• WHAT IS NEEDED
Going through the records that follow, please count the lines with "span" in them and give only the count.

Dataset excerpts
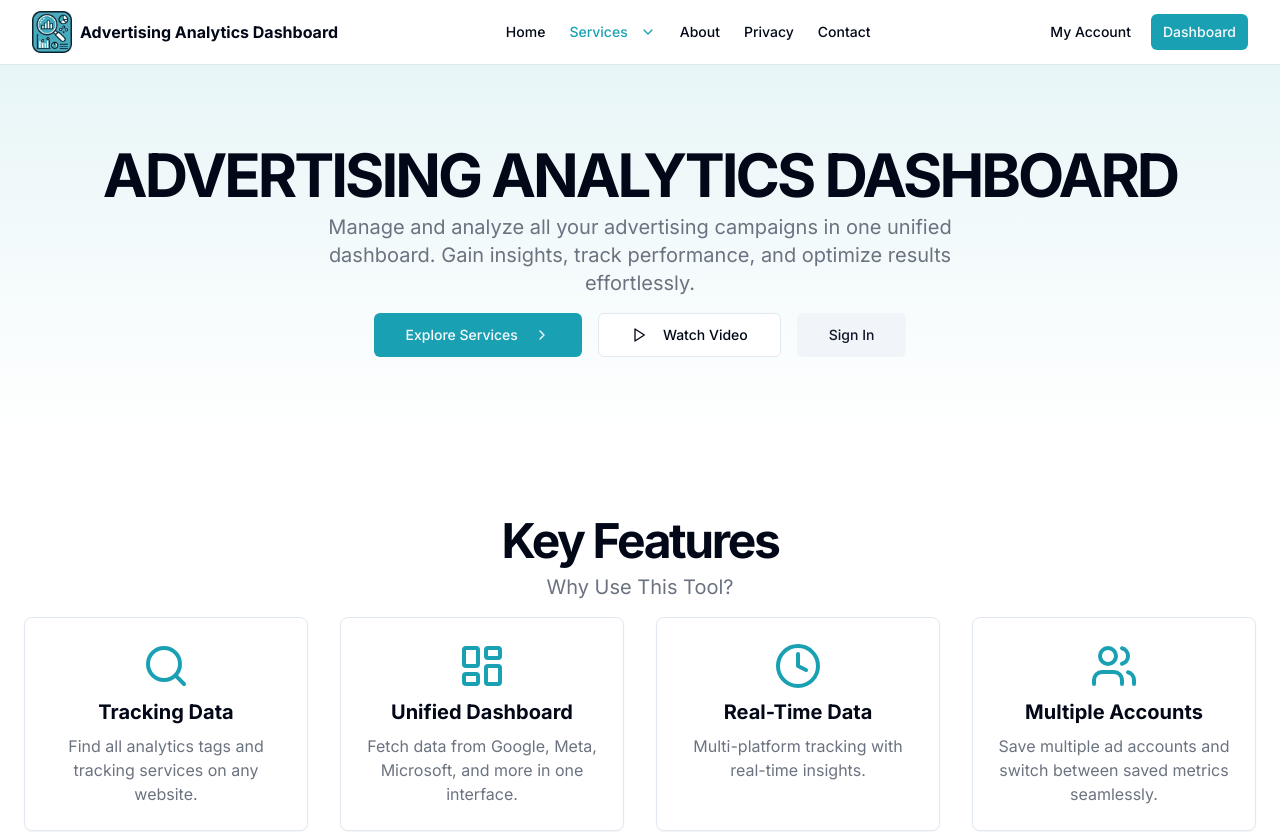
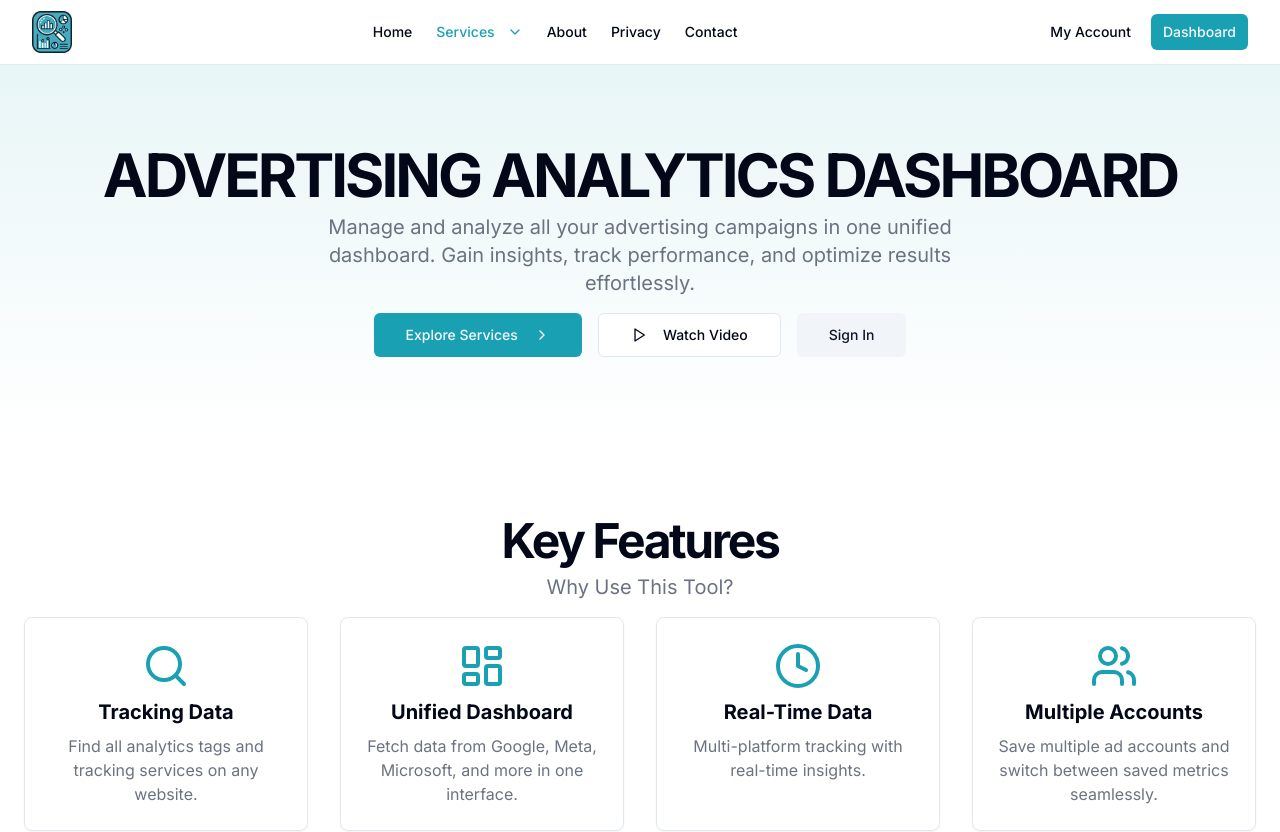
Before and after one commit to Neilsmahajan/advertisinganalyticsdashboard, a Next.js app: page / in a window 1280 px wide. Shown: the top 832 px of the page. Built offline with nearby package versions, Linux system fonts and the light colour scheme; no server answers.

Commit message:
Remove commented-out span for Advertising Analytics Dashboard in Navbar component

```diff
--- a/components/navbar.tsx
+++ b/components/navbar.tsx
@@ -28,9 +28,9 @@ export default function Navbar() {
               height={40}
               className="rounded-md"
             />
-            <span className="hidden font-bold sm:inline-block">
+            {/* <span className="hidden font-bold sm:inline-block">
               Advertising Analytics Dashboard
-            </span>
+            </span> */}
           </Link>
         </div>
 
```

• RESPONSE AREA
5